So what exactly is a tween? In general, a tween is a youngster between the ages of approximately 9 and 13 who, while not quite a child any longer, is not an adolescent either. In a sense, the tween years are a bridge between childhood and adolescence and a confusing time for children and parents alike. It can feel as though you are living with two different people as their moods shift from loving and open to moody and difficult at the snap of a finger.
On a macro level, tweens have a lot of spending power and are constantly being marketed to on television and in social media. Hannah Montana, One Direction, and the more recent The Fault in our Stars book and movie have benefited immensely from this age group. Some child experts feel that our kids are growing up too fast, that they are exposed to scenarios of violence, sex and substance use far too early in their development. The dilemma for tweens is this: Do they shift to the fast track, or do they stay younger longer?
During this time, your child is facing multiple changes physically, mentally, socially, and emotionally. For girls, puberty can start as early as 9 or 10. In addition to the many physical changes they experience, the onset of their periods brings about hormonal changes as well. Girls at this age may become very self-conscious about their looks, the clothes they wear, and where they fit in socially. Boys, too, often feel anxious about fitting in socially and the changes that are occurring with puberty. Both feel the added pressure of school as they transition from elementary to middle school.

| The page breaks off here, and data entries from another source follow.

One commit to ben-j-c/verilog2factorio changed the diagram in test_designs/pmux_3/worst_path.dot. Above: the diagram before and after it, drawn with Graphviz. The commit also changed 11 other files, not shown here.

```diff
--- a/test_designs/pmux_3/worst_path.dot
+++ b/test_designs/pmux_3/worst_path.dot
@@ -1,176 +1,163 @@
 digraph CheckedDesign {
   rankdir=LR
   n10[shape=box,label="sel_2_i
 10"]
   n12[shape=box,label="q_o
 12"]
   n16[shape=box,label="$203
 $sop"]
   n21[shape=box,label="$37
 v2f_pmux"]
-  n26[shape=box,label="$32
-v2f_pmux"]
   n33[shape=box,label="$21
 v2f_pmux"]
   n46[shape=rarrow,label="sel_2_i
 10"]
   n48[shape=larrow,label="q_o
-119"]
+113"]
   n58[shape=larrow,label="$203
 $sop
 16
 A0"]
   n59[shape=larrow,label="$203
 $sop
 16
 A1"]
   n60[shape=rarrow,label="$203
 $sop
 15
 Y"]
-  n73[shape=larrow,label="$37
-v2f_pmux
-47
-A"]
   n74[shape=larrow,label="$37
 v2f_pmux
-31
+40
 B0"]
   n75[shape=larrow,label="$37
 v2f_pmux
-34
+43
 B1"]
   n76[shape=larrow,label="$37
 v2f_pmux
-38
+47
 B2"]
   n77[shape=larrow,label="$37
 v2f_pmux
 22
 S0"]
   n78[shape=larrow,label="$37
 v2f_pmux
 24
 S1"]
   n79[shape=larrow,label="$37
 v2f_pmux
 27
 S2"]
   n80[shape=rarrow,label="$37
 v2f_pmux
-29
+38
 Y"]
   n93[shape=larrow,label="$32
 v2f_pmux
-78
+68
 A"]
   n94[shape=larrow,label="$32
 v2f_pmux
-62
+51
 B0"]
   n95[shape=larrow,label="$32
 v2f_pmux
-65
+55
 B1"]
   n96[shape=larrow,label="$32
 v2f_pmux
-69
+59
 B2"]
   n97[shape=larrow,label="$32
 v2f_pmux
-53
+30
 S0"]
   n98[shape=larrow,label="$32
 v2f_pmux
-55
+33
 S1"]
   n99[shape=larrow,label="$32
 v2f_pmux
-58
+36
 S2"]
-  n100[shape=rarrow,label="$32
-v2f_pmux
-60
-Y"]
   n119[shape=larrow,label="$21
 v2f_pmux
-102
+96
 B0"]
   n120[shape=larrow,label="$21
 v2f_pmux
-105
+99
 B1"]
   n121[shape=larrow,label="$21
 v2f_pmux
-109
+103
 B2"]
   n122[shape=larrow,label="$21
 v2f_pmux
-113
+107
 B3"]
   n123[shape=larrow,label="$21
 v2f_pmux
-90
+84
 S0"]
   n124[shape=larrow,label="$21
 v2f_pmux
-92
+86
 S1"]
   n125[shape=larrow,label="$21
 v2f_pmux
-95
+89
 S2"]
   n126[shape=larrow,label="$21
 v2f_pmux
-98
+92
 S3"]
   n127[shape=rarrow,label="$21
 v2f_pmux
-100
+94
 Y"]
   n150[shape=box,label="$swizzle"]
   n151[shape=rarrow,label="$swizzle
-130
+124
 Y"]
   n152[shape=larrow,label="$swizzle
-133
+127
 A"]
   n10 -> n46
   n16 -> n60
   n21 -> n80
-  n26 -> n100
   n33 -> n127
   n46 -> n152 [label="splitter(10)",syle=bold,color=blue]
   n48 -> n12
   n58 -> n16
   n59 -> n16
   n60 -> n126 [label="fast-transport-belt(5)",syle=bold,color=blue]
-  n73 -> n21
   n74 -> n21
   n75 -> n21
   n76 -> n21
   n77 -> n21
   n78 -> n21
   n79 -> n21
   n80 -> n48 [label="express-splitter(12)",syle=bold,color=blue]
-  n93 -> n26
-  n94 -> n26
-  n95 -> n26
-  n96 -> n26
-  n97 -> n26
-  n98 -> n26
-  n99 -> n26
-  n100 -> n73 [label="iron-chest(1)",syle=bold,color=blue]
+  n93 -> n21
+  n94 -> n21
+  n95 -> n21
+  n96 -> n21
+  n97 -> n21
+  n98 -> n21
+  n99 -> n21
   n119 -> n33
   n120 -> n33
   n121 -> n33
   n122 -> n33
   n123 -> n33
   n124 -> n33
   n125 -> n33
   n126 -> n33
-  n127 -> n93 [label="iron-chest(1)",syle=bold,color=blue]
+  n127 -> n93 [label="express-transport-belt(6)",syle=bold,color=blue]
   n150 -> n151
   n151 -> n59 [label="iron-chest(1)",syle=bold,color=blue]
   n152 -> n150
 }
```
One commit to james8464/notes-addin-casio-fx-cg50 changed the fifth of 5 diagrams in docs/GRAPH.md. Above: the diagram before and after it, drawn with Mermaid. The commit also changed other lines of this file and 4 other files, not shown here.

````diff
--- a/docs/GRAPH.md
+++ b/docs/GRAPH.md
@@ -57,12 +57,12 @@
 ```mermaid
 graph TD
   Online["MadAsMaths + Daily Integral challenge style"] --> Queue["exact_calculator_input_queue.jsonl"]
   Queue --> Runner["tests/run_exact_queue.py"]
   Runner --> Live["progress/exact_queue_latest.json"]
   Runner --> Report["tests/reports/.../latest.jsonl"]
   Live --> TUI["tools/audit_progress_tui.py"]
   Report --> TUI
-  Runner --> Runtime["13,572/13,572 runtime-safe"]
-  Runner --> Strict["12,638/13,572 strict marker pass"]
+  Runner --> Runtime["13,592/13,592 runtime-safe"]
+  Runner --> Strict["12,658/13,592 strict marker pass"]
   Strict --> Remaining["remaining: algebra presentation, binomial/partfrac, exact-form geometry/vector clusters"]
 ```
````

Given all that they are facing, it is natural that mood swings develop. For your own sanity as a parent, it is important to come up with strategies to deal with these moods.
Some useful strategies:
- Your children may be developmentally more able to tune in to their feelings at this stage. Getting them to express their feelings eliminates the guess work on your end and may open up the conversation more easily.
- Rather than talking, your children may occasionally need some time alone. Suggest listening to music, reading a book, writing in a journal, or another activity that allows them to decompress in a way that they enjoy.
- Do not dismiss your children’s feelings as silly or irrelevant. While we may have 20/20 hindsight as adults, our children’s feelings are real for them. Provide reassurance and support.
- Be sure to set limits. While you want to encourage your children to express their feelings, your expectation should always be that such expression occurs without physical aggression, extreme outbursts, or disrespect.
- Try not to lose your temper as your children are losing theirs. Having two angry people yelling at each other is unproductive and upsetting for all involved.
- Be prepared for changes, but don’t assume your children will become impossible to be around. Some children have a smooth transition, while others don’t experience this shift until well into their adolescence.
Another way to help with this time of life is to let your children see the power they have to make positive change. This is an optimal time to introduce the concept of empathy toward those around them. Volunteer with them to serve a meal at a homeless shelter, encourage them to donate to causes that are important to them, suggest they help a younger child to read. The options are numerous. Not only will this give them a sense of their own ability to make a difference in a positive way, but it will allow them to look at others with more compassion.
This stage of your child’s life can be exciting, frustrating, positive, and challenging all at the same time. Approaching it with compassion, understanding, firm limits, and a sense of humor can help ease these tween years.